Three-dimensional flow structures and evolution of the leading-edge vortices on a flapping wing.J Exp Biol. 2008 Apr; 211(Pt 8):1221-30.JE

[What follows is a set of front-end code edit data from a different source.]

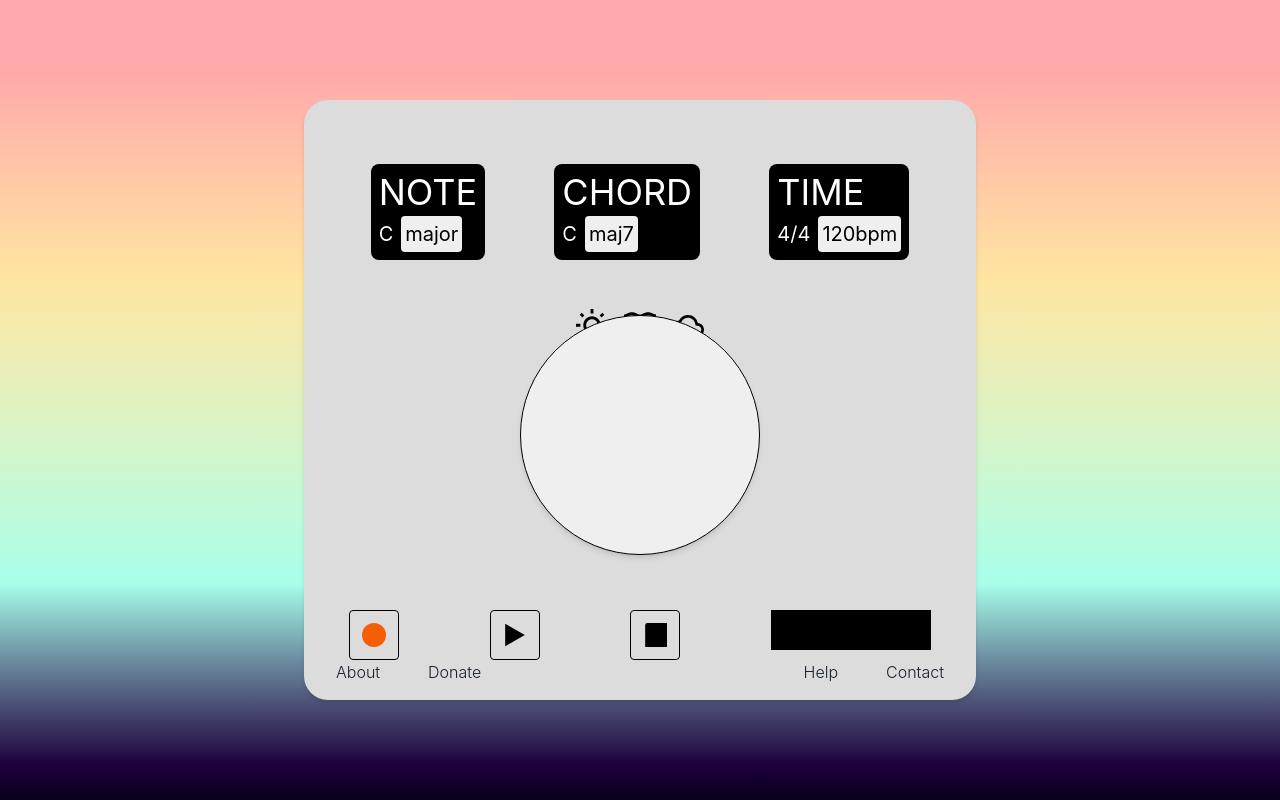
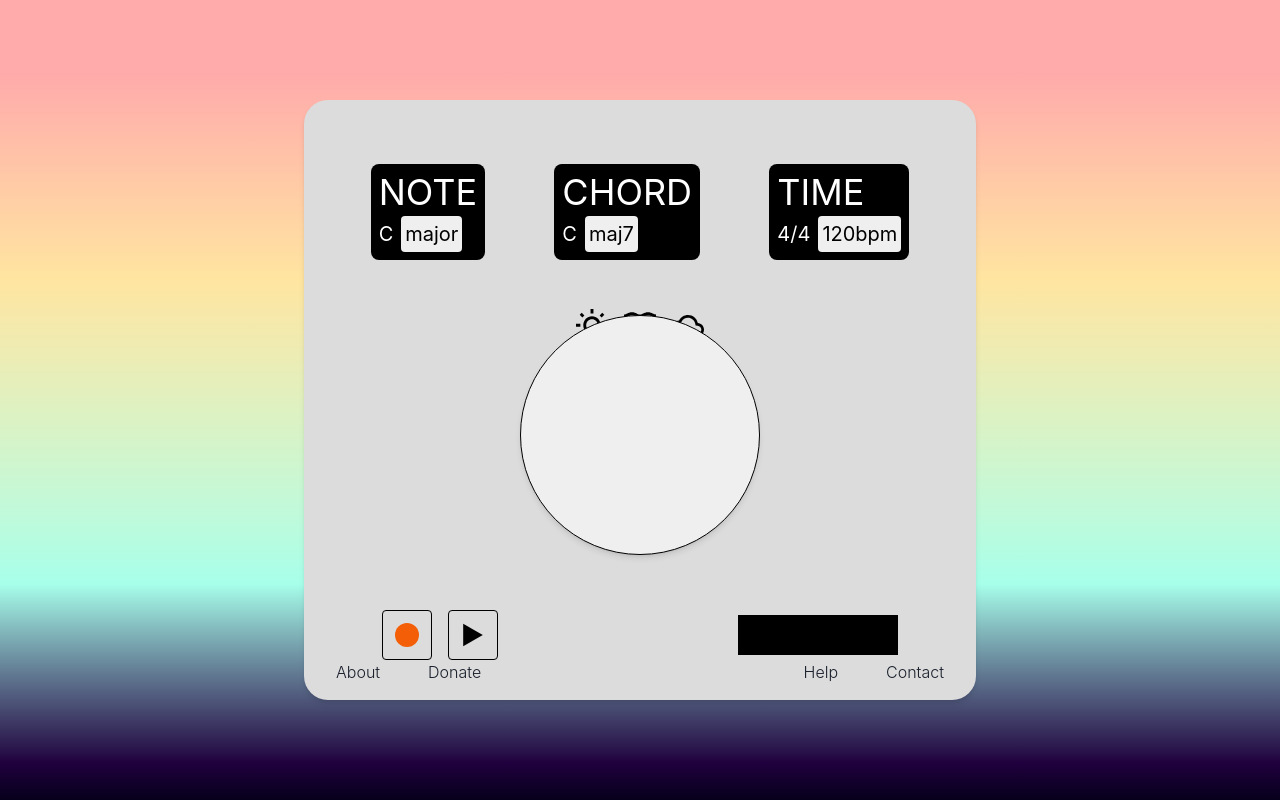
Before and after one commit to dizzyjaguar/improvEar, a React (Vite) app: page /player in a window 1280 px wide. Built offline with nearby package versions, Linux system fonts and the light colour scheme.

Commit message:
Updated record and play button styling

```diff
--- a/src/components/Buttons/PauseButton.tsx
+++ /dev/null
@@ -1,14 +0,0 @@
-import { motion } from 'framer-motion'
-import Pause from '../icons/Pause'
-
-export default function PauseButton(onClick: any) {
-  return (
-    <motion.button
-      className={`hover:opacity-50 border-[1px] border-black p-3 rounded`}
-      whileHover={{ scale: 1.1, rotate: 45 }}
-      onClick={onClick}
-    >
-      <Pause />
-    </motion.button>
-  )
-}
--- a/src/components/icons/Pause.tsx
+++ /dev/null
@@ -1,15 +0,0 @@
-import { motion } from 'framer-motion'
-
-export default function Pause() {
-  return (
-    <motion.svg
-      xmlns="http://www.w3.org/2000/svg"
-      width="24"
-      height="24"
-      viewBox="0 0 18 22"
-      fill="none"
-    >
-      <rect width="24" height="24" rx="2" fill="black" />
-    </motion.svg>
-  )
-}
--- a/src/routes/player.tsx
+++ b/src/routes/player.tsx
@@ -4,7 +4,6 @@ import { Button } from '@chakra-ui/react'
 import Record from '../components/icons/Record'
 import RecordButton from '../components/Buttons/RecordButton'
 import PlayButton from '../components/Buttons/PlayButton'
-import PauseButton from '../components/Buttons/PauseButton'
 
 const visible = { opacity: 1, transition: { duration: 2 } }
 
@@ -36,15 +35,12 @@ export default function Player() {
           className={`w-60 h-60 bg-alabaster-100 border-[1px] border-black shadow-md rounded-full self-center`}
           variants={itemVariants}
         ></motion.div>
-        <div className={`flex flex-row justify-around`}>
-          <div className={``}>
+        <div className={`flex flex-row justify-center items-center`}>
+          <div className={`mr-4`}>
             <RecordButton />
           </div>
-          <div className={''}>
+          <div className={'mr-60'}>
             <PlayButton />
-          </div>
-          <div className={''}>
-            <PauseButton />
           </div>
           <div className={`w-40 h-10 bg-black`}></div>
         </div>
```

Following the identification and confirmation of the substructures of the leading-edge vortex (LEV) system on flapping wings, it is apparent that the actual LEV structures could be more complex than had been estimated in previous investigations. In this experimental study, we reveal for the first time the detailed three-dimensional (3-D) flow structures and evolution of the LEVs on a flapping wing in the hovering condition at high Reynolds number (Re=1624). This was accomplished by utilizing an electromechanical model dragonfly wing flapping in a water tank (mid-stroke angle of attack=60 degrees) and applying phase-lock based multi-slice digital stereoscopic particle image velocimetry (DSPIV) to measure the target flow fields at three typical stroke phases: at 0.125 T (T=stroke period), when the wing was accelerating; at 0.25 T, when the wing had maximum speed; and at 0.375 T, when the wing was decelerating. The result shows that the LEV system is a collection of four vortical elements: one primary vortex and three minor vortices, instead of a single conical or tube-like vortex as reported or hypothesized in previous studies. These vortical elements are highly time-dependent in structure and show distinct ;stay properties' at different spanwise sections. The spanwise flows are also time-dependent, not only in the velocity magnitude but also in direction.